The practice of mindfulness is an age old concept but in the last several years I’ve seen an increase in its popularity. The hype can be somewhat nauseating as at times social media makes it feel like we’re competing to find a winner of spiritual enlightenment. But don’t let this detract you from the basic principle of mindfulness. At its core mindfulness involves setting a conscious intention. To an extent we do this daily when we establish tasks and goals that we are mindful of. The difference with mindfulness as a practice is that here we consciously set the intention of awareness on our internal self rather than something external in our environment.
Initially this may seem paradoxical-the very idea of awareness implies consciousness. But our body can deceive us and we find ourselves merely going through the motions rather than actually experiencing. Mindfulness is regarded as looking inwards. By doing this we can evaluate our perspective without judgement. Bringing this into your daily life doesn’t need to be overwhelming. Below I’ll describe three different and easy ways to begin a mindfulness practice. Think about the amount of time you spend surfing the web aimlessly, on facebook or instagram, or watching youtube videos. One of the exercises described takes less than 2 minutes-I’m sure you can find the time.
Under two minutes: Just breathe
- Place one hand on your belly and one hand on your chest
- Close your lips and put your tongue on the roof of your mouth
- Breathe slowly in through your nose feeling you belly and chest rise
- Pause at the top of your breath
- Breathe slowly out through your nose feeling your belly and chest fall
- Pause at the bottom of your breath

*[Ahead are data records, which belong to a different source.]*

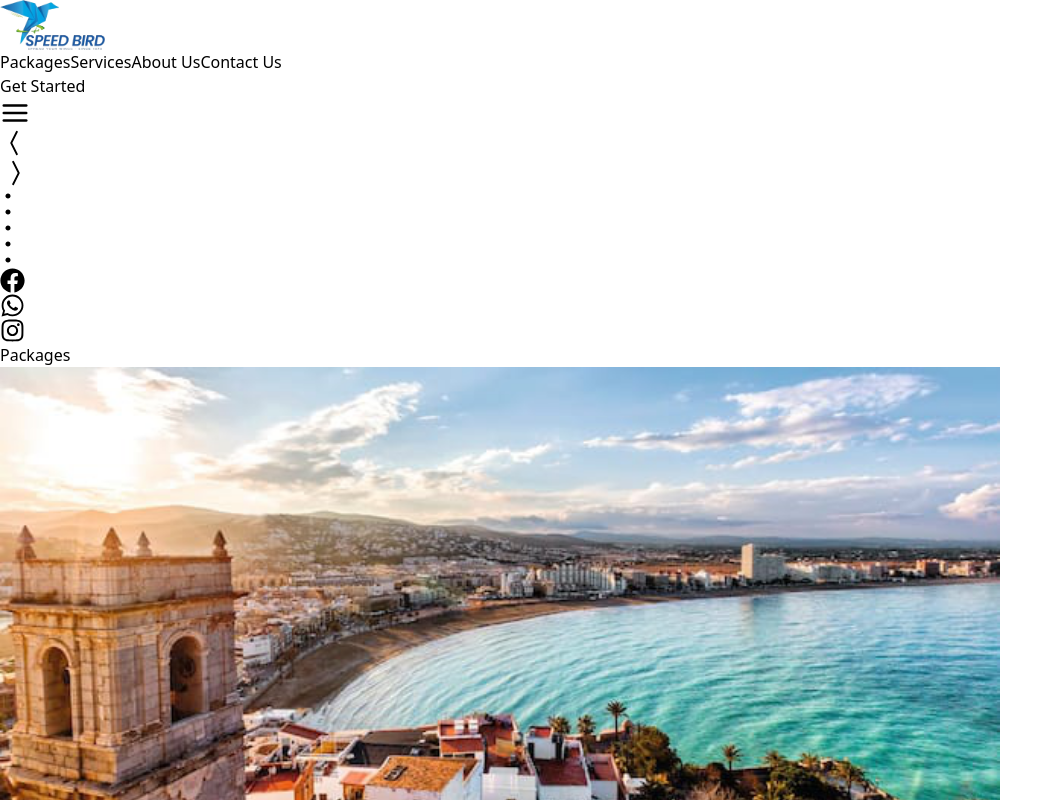
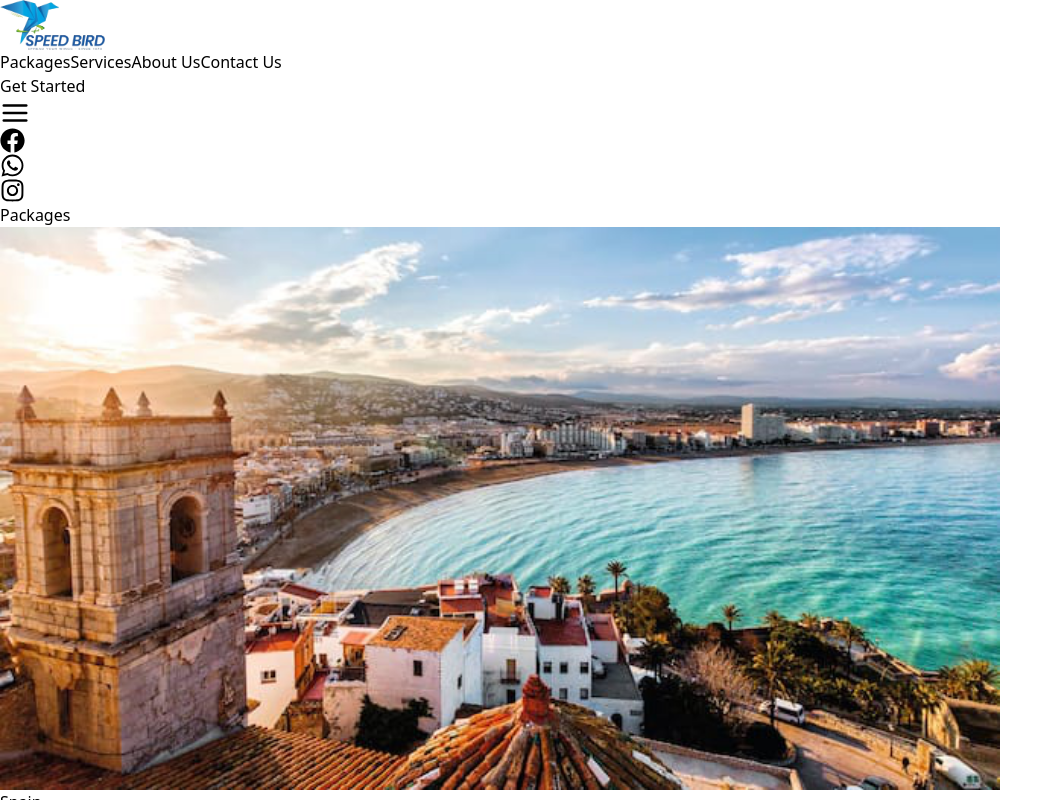
Before and after one commit to AllGamers20/SpeedBirdTravel, a Next.js app: page / in a window 1280 px wide. Shown: the top 800 px of the page, without its empty margins (0-1063 px from the left). Built offline with nearby package versions, Linux system fonts and the light colour scheme.

Commit message:
fix the flex of hero and ui

```diff
--- a/Components/Hero.tsx
+++ b/Components/Hero.tsx
@@ -1,93 +1,105 @@
-import React, { useState } from 'react'
-import Button from './Button'
-import Link from 'next/link'
-import {FaFacebook,FaWhatsapp,FaInstagram} from 'react-icons/fa'
-import { BsChevronCompactLeft, BsChevronCompactRight } from 'react-icons/bs';
-import { RxDotFilled } from 'react-icons/rx';
+import React, { useState } from 'react';
+import { Swiper, SwiperSlide } from 'swiper/react';
+import 'swiper/css';
+import { FaFacebook, FaWhatsapp, FaInstagram } from 'react-icons/fa';
+import Link from 'next/link';
 
 const Hero = () => {
   const slides = [
     {
-          url: 'https://mmf5angy.twic.pics/ahstatic/www.ahstatic.com/photos/b1j0_ho_00_p_1024x768.jpg?ritok=65&twic=v1/cover=1600x900',
+      url:
+        'https://mmf5angy.twic.pics/ahstatic/www.ahstatic.com/photos/b1j0_ho_00_p_1024x768.jpg?ritok=65&twic=v1/cover=1600x900',
     },
     {
-          url: 'https://s7g10.scene7.com/is/image/stena/20150820_berlin-brandenburg-gate:29-9?ts=1656740748478&dpr=off',
+      url:
+        'https://s7g10.scene7.com/is/image/stena/20150820_berlin-brandenburg-gate:29-9?ts=1656740748478&dpr=off',
     },
     {
-          url: 'https://dynamic-media-cdn.tripadvisor.com/media/photo-o/07/96/cc/68/isla-del-sol.jpg?w=1200&h=-1&s=1',
+      url:
+        'https://dynamic-media-cdn.tripadvisor.com/media/photo-o/07/96/cc/68/isla-del-sol.jpg?w=1200&h=-1&s=1',
     },
-
     {
-          url: 'https://youimg1.tripcdn.com/target/01018120008x848xp1F5C_C_880_350_R5.jpg',
+      url:
+        'https://youimg1.tripcdn.com/target/01018120008x848xp1f5c_c_880_350_r5.jpg',
     },
     {
       url: 'https://meydanbesiktasotel.com/wp-content/uploads/2019/11/taksim.jpg',
     },
   ];
 
+  const loopedSlides = [...slides, ...slides, ...slides];
+
   const [currentIndex, setCurrentIndex] = useState(0);
 
   const prevSlide = () => {
-        const isFirstSlide = currentIndex === 0;
-        const newIndex = isFirstSlide ? slides.length - 1 : currentIndex - 1;
+    const newIndex = (currentIndex - 1 + slides.length) % slides.length;
     setCurrentIndex(newIndex);
   };
 
   const nextSlide = () => {
-        const isLastSlide = currentIndex === slides.length - 1;
-        const newIndex = isLastSlide ? 0 : currentIndex + 1;
+    const newIndex = (currentIndex + 1) % slides.length;
     setCurrentIndex(newIndex);
   };
 
-      const goToSlide = (slideIndex: React.SetStateAction<number>) => {
-        setCurrentIndex(slideIndex);
-      };
+  return (
+    <div className="max-w-full w-full m-auto relative group">
+      <Swiper
+        spaceBetween={0}
+        slidesPerView={1}
+        centeredSlides={true}
+        loop={true}
+        navigation={{
+          prevEl: '.swiper-button-prev',
+          nextEl: '.swiper-button-next',
+        }}
+        onSlideChange={(swiper) => setCurrentIndex(swiper.activeIndex)}
+        initialSlide={slides.length}
+      >
+        {loopedSlides.map((slide, slideIndex) => (
+          <SwiperSlide key={slideIndex}>
+            <div
+              className="w-full h-60 md:h-80 bg-cover bg-center"
+              // Adjust the height for mobile (e.g., h-60) and tablet/desktop (e.g., md:h-80)
+              style={{ backgroundImage: `url(${slide.url})` }}
+            ></div>
+          </SwiperSlide>
+        ))}
+      </Swiper>
 
-
-
-      return (
-        <div className='max-w-full w-full m-auto relative group '>
-          <div
-            style={{
-              backgroundImage: `url(${slides[currentIndex].url})`,
-              backgroundSize: 'cover',
-              backgroundRepeat: 'no-repeat',
-              backgroundPosition: 'center',
-            }}
-            className='w-full h-[780px] md:h-[480px] sm:h-[280px] bg-center duration-500'
-          ></div>
-          {/* Left Arrow */}
-          <div className='hidden group-hover:block absolute top-[50%] -translate-x-0 translate-y-[-50%] left-5 text-2xl rounded-full p-2 bg-black/20 text-white cursor-pointer'>
-            <BsChevronCompactLeft onClick={prevSlide} size={30} />
-          </div>
-          {/* Right Arrow */}
-          <div className='hidden group-hover:block absolute top-[50%] -translate-x-0 translate-y-[-50%] right-5 text-2xl rounded-full p-2 bg-black/20 text-white cursor-pointer'>
-            <BsChevronCompactRight onClick={nextSlide} size={30} />
-          </div>
-          <div className='flex top-4 justify-center py-2'>
+      <div className="absolute bottom-5 left-0 right-0 flex justify-center">
         {slides.map((slide, slideIndex) => (
           <div
             key={slideIndex}
-                onClick={() => goToSlide(slideIndex)}
-                className='text-2xl cursor-pointer'
-              >
-                <RxDotFilled />
-              </div>
+            className={`h-2 w-20 bg-white mx-2 cursor-pointer ${
+              currentIndex === slideIndex ? 'bg-blue-700' : ''
+            }`}
+            onClick={() => setCurrentIndex(slideIndex)}
+          ></div>
         ))}
       </div>
-          <div className='hidden absolute right-20 top-32 z-10 md:flex flex-col gap-5 items-center'>
-            <Link href={'https://www.facebook.com/SpeedbirdLebanon'} target='_blank'>
-              <FaFacebook size={25} className='text-main hover:translate-x-1.5 duration-300 hover:text-blue-700' />
+
+      <div className="hidden md:absolute right-20 top-32 z-10 md:flex flex-col gap-5 items-center font-nunito font-bold">
+        <Link href={'https://www.facebook.com/SpeedbirdLebanon'} target="_blank">
+          <FaFacebook
+            size={25}
+            className="text-main hover:translate-x-1.5 duration-300 hover:text-blue-700"
+          />
         </Link>
-            <Link href={'https://wa.me/+96171367510'} target='_blank'>
-              <FaWhatsapp size={25} className='text-main hover:translate-x-1.5 duration-300 hover:text-green-500' />
+        <Link href={'https://wa.me/+96171367510'} target="_blank">
+          <FaWhatsapp
+            size={25}
+            className="text-main hover:translate-x-1.5 duration-300 hover:text-green-500"
+          />
         </Link>
-            <Link href={'https://www.instagram.com/speedbirdtravellb/'} target='_blank'>
-              <FaInstagram size={25} className='text-main hover:translate-x-1.5 duration-300 hover:text-yellow-300' />
+        <Link href={'https://www.instagram.com/speedbirdtravellb/'} target="_blank">
+          <FaInstagram
+            size={25}
+            className="text-main hover:translate-x-1.5 duration-300 hover:text-yellow-300"
+          />
         </Link>
       </div>
     </div>
   );
-}
+};
 
-export default Hero
+export default Hero;
--- a/next.config.js
+++ b/next.config.js
@@ -2,8 +2,10 @@
 const nextConfig = {
   reactStrictMode: true,
 }
+const withTM = require('next-transpile-modules')(['swiper']);
 
-module.exports = {
+module.exports = withTM({
+  webpack5: true,
   images: {
     // limit of 25 deviceSizes values
     deviceSizes: [640, 750, 828, 1080, 1200, 1920, 2048, 3840],
@@ -34,4 +36,4 @@ module.exports = {
     // when true, every image will be unoptimized
     unoptimized: false,
   },
-}
+});
--- a/package.json
+++ b/package.json
@@ -10,9 +10,11 @@
   },
   "dependencies": {
     "next": "^13.5.4",
+    "next-transpile-modules": "^10.0.1",
     "react": "latest",
     "react-dom": "latest",
-    "react-icons": "^4.11.0"
+    "react-icons": "^4.11.0",
+    "swiper": "^10.3.1"
   },
   "devDependencies": {
     "@types/node": "latest",
```
Also changed, not shown: 1 other file (tests, documents, lock files or other folders). Lines whose indentation alone changed are shown as unchanged.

- Try to focus on the rise and fall of your breath and the way it flows in and out of your belly and chest
- Take 10 deep breathes like this
That’s it! You just completed an essential breathing exercise that has been scientifically shown to regularize heart rate, decrease anxiety and modulate the stress hormone cascade.
Five minutes: Journaling
- Grab your favourite writing implement and a piece of paper or your favourite electronic device.
- Set a timer for five minutes
- Start writing
- Anything/everything that comes to mind is fair game, the good bad and ugly or even if you feel stuck write it down
- Keep writing until your timer sounds
The act of journaling allows us to digest our thoughts differently and gives us a chance to let things go or reflect on them. Psychologically the act of writing activates your left brain which is analytical and rational. This distraction technique frees up your right brain for more intuitive or creative thoughts and processes. As well, the simple act of writing things down allows your brain to stop expending the same energy comprehending that same information.
Ten minutes: Headspace and mindfulness apps
Guided meditation can be helpful as it provides an auditory focus for your brain. There are so many different apps and youtube videos available now (many for free) that provide this stimulus. Starting at just a few minutes daily these apps can help to provide structure, accountability and have been shown in studies to improve overall stress management and sense of well-being.